Over the past couple of weeks, the team finalized the technical setup, compacted the system, and fixed some problems with logging data onto the SD card reader. There were two setups for the Arduino unit on the receiver end. The Arduino was connected to a receiver board, which was activated by the key fob (wristband radio beacon) that transmitted the signal. In one setup, the Arduino was also connected to the SD card reader and the camera; in the other setup, the GPS unit replaced the camera.
When the GPS unit and the camera were each connected separately to the Arduino, they gathered GPS coordinates and images, respectively.

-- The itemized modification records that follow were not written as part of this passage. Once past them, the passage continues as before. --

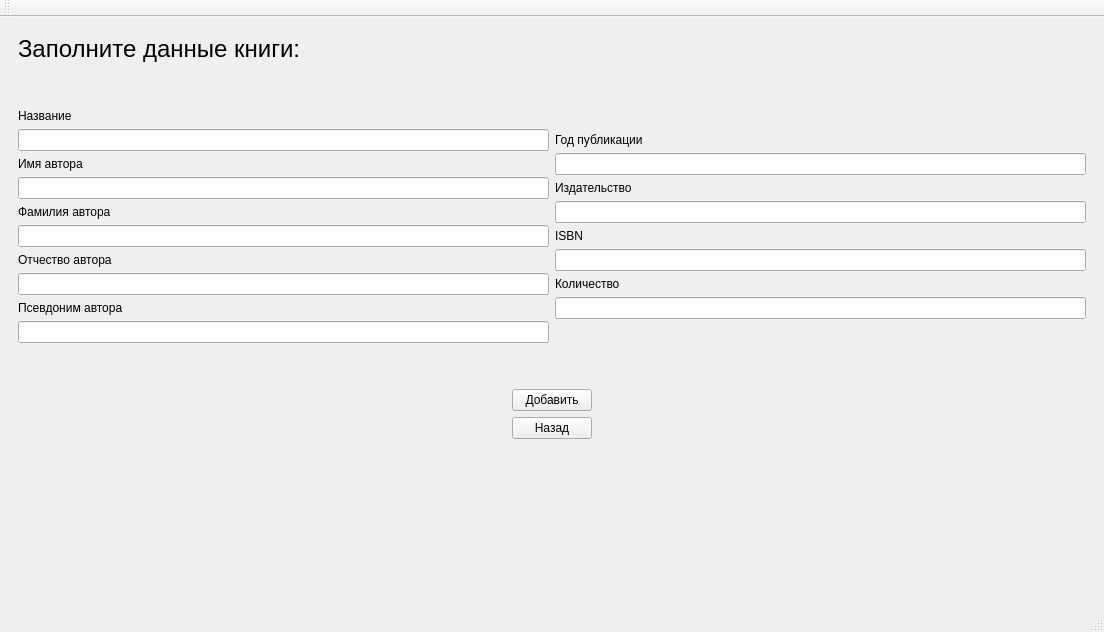
First picture: the form in mainwindow.ui, repository Matvey-Makaro/DBMS-Library, before the edit.
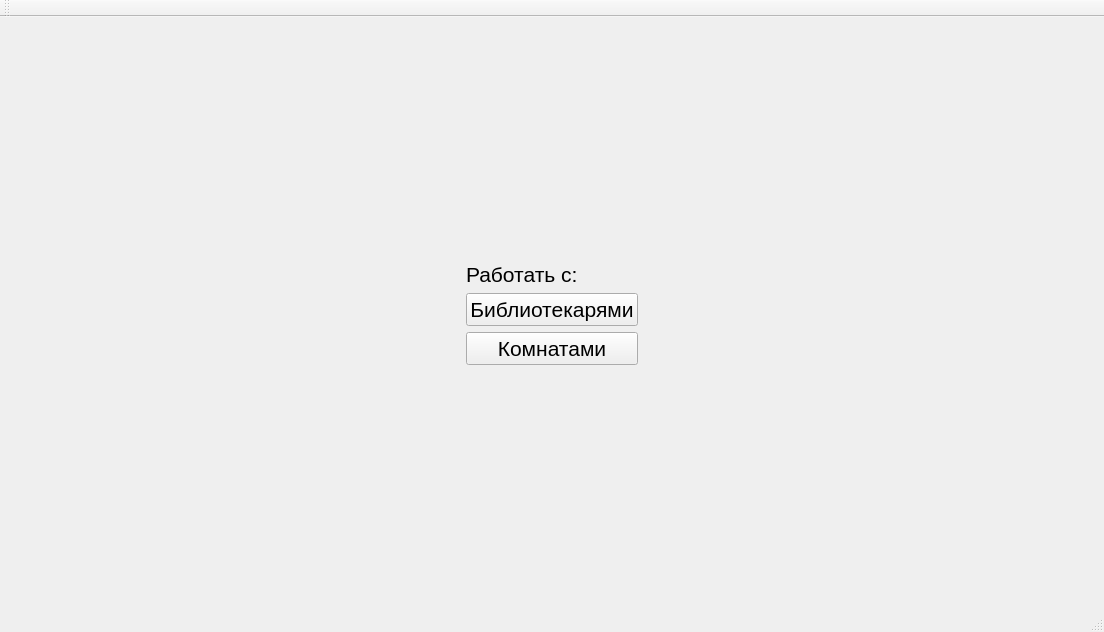
Second picture: the form after the edit.

Commit message: Add start_admin_page.

Diff of the .ui file:
```diff
--- a/mainwindow.ui
+++ b/mainwindow.ui
@@ -18,7 +18,7 @@
     <item>
      <widget class="QStackedWidget" name="stackedWidget">
       <property name="currentIndex">
-       <number>8</number>
+       <number>15</number>
       </property>
       <widget class="QWidget" name="authorization_as_page">
        <layout class="QHBoxLayout" name="horizontalLayout_2">
@@ -1730,6 +1730,102 @@
         </item>
        </layout>
       </widget>
+      <widget class="QWidget" name="start_admin_page">
+       <layout class="QHBoxLayout" name="horizontalLayout_17">
+        <item>
+         <spacer name="horizontalSpacer_25">
+          <property name="orientation">
+           <enum>Qt::Horizontal</enum>
+          </property>
+          <property name="sizeHint" stdset="0">
+           <size>
+            <width>40</width>
+            <height>20</height>
+           </size>
+          </property>
+         </spacer>
+        </item>
+        <item>
+         <layout class="QVBoxLayout" name="verticalLayout_11">
+          <item>
+           <spacer name="verticalSpacer_35">
+            <property name="orientation">
+             <enum>Qt::Vertical</enum>
+            </property>
+            <property name="sizeHint" stdset="0">
+             <size>
+              <width>20</width>
+              <height>40</height>
+             </size>
+            </property>
+           </spacer>
+          </item>
+          <item>
+           <widget class="QLabel" name="label_23">
+            <property name="font">
+             <font>
+              <pointsize>16</pointsize>
+             </font>
+            </property>
+            <property name="text">
+             <string>Работать с:</string>
+            </property>
+           </widget>
+          </item>
+          <item>
+           <widget class="QPushButton" name="pushButton">
+            <property name="font">
+             <font>
+              <pointsize>16</pointsize>
+             </font>
+            </property>
+            <property name="text">
+             <string>Библиотекарями</string>
+            </property>
+           </widget>
+          </item>
+          <item>
+           <widget class="QPushButton" name="pushButton_2">
+            <property name="font">
+             <font>
+              <pointsize>16</pointsize>
+             </font>
+            </property>
+            <property name="text">
+             <string>Комнатами</string>
+            </property>
+           </widget>
+          </item>
+          <item>
+           <spacer name="verticalSpacer_36">
+            <property name="orientation">
+             <enum>Qt::Vertical</enum>
+            </property>
+            <property name="sizeHint" stdset="0">
+             <size>
+              <width>20</width>
+              <height>40</height>
+             </size>
+            </property>
+           </spacer>
+          </item>
+         </layout>
+        </item>
+        <item>
+         <spacer name="horizontalSpacer_26">
+          <property name="orientation">
+           <enum>Qt::Horizontal</enum>
+          </property>
+          <property name="sizeHint" stdset="0">
+           <size>
+            <width>40</width>
+            <height>20</height>
+           </size>
+          </property>
+         </spacer>
+        </item>
+       </layout>
+      </widget>
      </widget>
     </item>
    </layout>
```
Left out of the diff: 2 changed lines with no effect on the pictures. The commit also changes 1 other file.
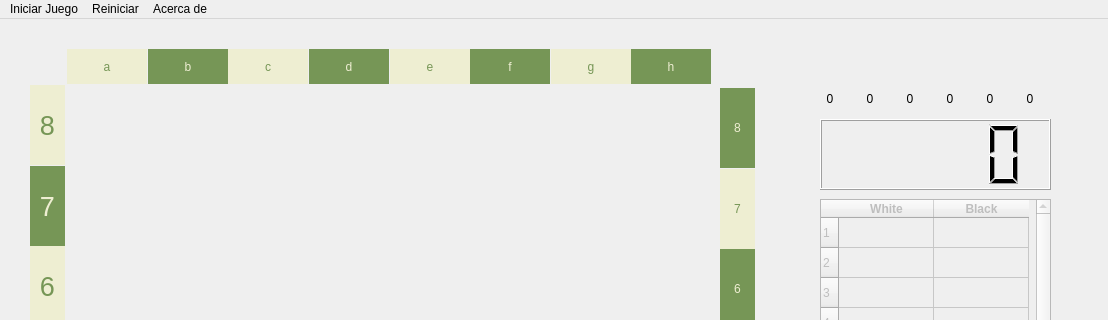
Before: the Qt Designer form mainwindow.ui in CesarSamanez/Chess_Final_Project_TO, drawn with Qt 5; both pictures show x 0 to 1108 and y 0 to 320 of the 1108 by 808 pixel window.
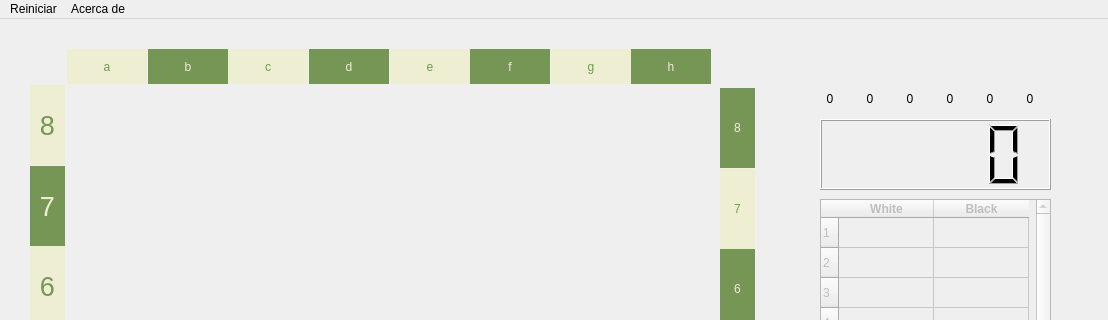
After: the same form once the commit is applied. Icons and pictures are not drawn. Custom widgets are drawn as their Qt base class.

Diff of the .ui file:
```diff
--- a/mainwindow.ui
+++ b/mainwindow.ui
@@ -1757,14 +1757,9 @@
      <x>0</x>
      <y>0</y>
      <width>1108</width>
-     <height>21</height>
+     <height>20</height>
     </rect>
    </property>
-   <widget class="QMenu" name="menuReiniciar">
-    <property name="title">
-     <string>Iniciar Juego</string>
-    </property>
-   </widget>
    <widget class="QMenu" name="menuAcerca_De">
     <property name="title">
      <string>Reiniciar</string>
@@ -1775,7 +1770,6 @@
      <string>Acerca de</string>
     </property>
    </widget>
-   <addaction name="menuReiniciar"/>
    <addaction name="menuAcerca_De"/>
    <addaction name="menuAcerca_de"/>
   </widget>
```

This data would then be logged onto the SD card reader, but the team encountered some difficulties in doing so. The team needed to find a better way to alter the code of the GPS and camera so that the data collected would be directly sent to the SD card. To do this, the team consulted some of their mentors and came up with ideas on how to better set up the code's information. Then, trial-and-error testing was done to find the right alternatives to the code. After the changes were made, the team was able to have the GPS information and the camera's JPEG picture stored onto the SD card.
Regarding the camera, when the key fob is pressed, the receiver antenna picks up the signal and triggers the camera to take a picture. Then, the JPEG photo file is saved onto the SD card. Regarding the GPS unit, the latitude/longitude information as well as the time and date are stored onto the SD card. Using the keyfob to activate the GPS unit will be the next testing procedure.
The team recently connected both the GPS unit and camera to the SD card breadboard, compacting the components into one functional system. Soon, the system will further be compacted in order to reduce the amount of wires so it can be mounted onto the quadcopter.